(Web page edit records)
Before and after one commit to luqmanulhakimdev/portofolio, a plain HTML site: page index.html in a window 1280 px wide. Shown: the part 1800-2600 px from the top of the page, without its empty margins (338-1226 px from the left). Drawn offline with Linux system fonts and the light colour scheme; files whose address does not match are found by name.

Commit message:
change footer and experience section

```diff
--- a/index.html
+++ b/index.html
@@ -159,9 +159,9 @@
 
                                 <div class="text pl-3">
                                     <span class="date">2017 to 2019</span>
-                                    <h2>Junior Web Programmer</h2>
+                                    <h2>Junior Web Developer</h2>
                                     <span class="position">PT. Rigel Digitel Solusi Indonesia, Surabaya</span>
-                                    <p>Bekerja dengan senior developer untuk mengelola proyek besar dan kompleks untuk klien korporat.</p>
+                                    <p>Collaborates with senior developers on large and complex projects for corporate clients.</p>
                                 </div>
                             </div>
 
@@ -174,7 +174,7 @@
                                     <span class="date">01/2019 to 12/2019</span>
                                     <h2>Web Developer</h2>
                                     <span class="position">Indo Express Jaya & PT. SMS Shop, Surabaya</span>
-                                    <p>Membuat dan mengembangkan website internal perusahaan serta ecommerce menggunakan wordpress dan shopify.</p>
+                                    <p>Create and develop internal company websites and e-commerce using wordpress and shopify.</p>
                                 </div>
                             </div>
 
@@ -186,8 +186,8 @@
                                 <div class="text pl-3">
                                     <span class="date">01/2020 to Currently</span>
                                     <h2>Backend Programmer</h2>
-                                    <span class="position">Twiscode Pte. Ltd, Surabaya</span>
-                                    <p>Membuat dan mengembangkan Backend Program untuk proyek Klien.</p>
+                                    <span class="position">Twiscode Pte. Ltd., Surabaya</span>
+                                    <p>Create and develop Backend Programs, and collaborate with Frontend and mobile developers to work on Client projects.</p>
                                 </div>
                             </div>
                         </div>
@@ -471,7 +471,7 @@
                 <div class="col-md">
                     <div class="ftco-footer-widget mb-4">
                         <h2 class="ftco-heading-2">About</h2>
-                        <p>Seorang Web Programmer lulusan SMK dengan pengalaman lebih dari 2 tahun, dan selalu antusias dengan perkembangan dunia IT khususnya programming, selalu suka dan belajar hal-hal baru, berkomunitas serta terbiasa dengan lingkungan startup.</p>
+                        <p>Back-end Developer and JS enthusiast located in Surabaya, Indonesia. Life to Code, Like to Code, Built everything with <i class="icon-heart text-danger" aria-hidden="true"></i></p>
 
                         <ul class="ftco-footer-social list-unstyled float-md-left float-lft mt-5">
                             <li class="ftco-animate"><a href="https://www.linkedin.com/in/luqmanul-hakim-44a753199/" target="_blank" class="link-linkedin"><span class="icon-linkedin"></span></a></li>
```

**Task goal:** Each record above must be output without any alteration.

**Solution to the problem:**
Before and after one commit to luqmanulhakimdev/portofolio, a plain HTML site: page index.html in a window 1280 px wide. Shown: the part 1800-2600 px from the top of the page, without its empty margins (338-1226 px from the left). Drawn offline with Linux system fonts and the light colour scheme; files whose address does not match are found by name.

Commit message:
change footer and experience section

```diff
--- a/index.html
+++ b/index.html
@@ -159,9 +159,9 @@
 
                                 <div class="text pl-3">
                                     <span class="date">2017 to 2019</span>
-                                    <h2>Junior Web Programmer</h2>
+                                    <h2>Junior Web Developer</h2>
                                     <span class="position">PT. Rigel Digitel Solusi Indonesia, Surabaya</span>
-                                    <p>Bekerja dengan senior developer untuk mengelola proyek besar dan kompleks untuk klien korporat.</p>
+                                    <p>Collaborates with senior developers on large and complex projects for corporate clients.</p>
                                 </div>
                             </div>
 
@@ -174,7 +174,7 @@
                                     <span class="date">01/2019 to 12/2019</span>
                                     <h2>Web Developer</h2>
                                     <span class="position">Indo Express Jaya & PT. SMS Shop, Surabaya</span>
-                                    <p>Membuat dan mengembangkan website internal perusahaan serta ecommerce menggunakan wordpress dan shopify.</p>
+                                    <p>Create and develop internal company websites and e-commerce using wordpress and shopify.</p>
                                 </div>
                             </div>
 
@@ -186,8 +186,8 @@
                                 <div class="text pl-3">
                                     <span class="date">01/2020 to Currently</span>
                                     <h2>Backend Programmer</h2>
-                                    <span class="position">Twiscode Pte. Ltd, Surabaya</span>
-                                    <p>Membuat dan mengembangkan Backend Program untuk proyek Klien.</p>
+                                    <span class="position">Twiscode Pte. Ltd., Surabaya</span>
+                                    <p>Create and develop Backend Programs, and collaborate with Frontend and mobile developers to work on Client projects.</p>
                                 </div>
                             </div>
                         </div>
@@ -471,7 +471,7 @@
                 <div class="col-md">
                     <div class="ftco-footer-widget mb-4">
                         <h2 class="ftco-heading-2">About</h2>
-                        <p>Seorang Web Programmer lulusan SMK dengan pengalaman lebih dari 2 tahun, dan selalu antusias dengan perkembangan dunia IT khususnya programming, selalu suka dan belajar hal-hal baru, berkomunitas serta terbiasa dengan lingkungan startup.</p>
+                        <p>Back-end Developer and JS enthusiast located in Surabaya, Indonesia. Life to Code, Like to Code, Built everything with <i class="icon-heart text-danger" aria-hidden="true"></i></p>
 
                         <ul class="ftco-footer-social list-unstyled float-md-left float-lft mt-5">
                             <li class="ftco-animate"><a href="https://www.linkedin.com/in/luqmanul-hakim-44a753199/" target="_blank" class="link-linkedin"><span class="icon-linkedin"></span></a></li>
```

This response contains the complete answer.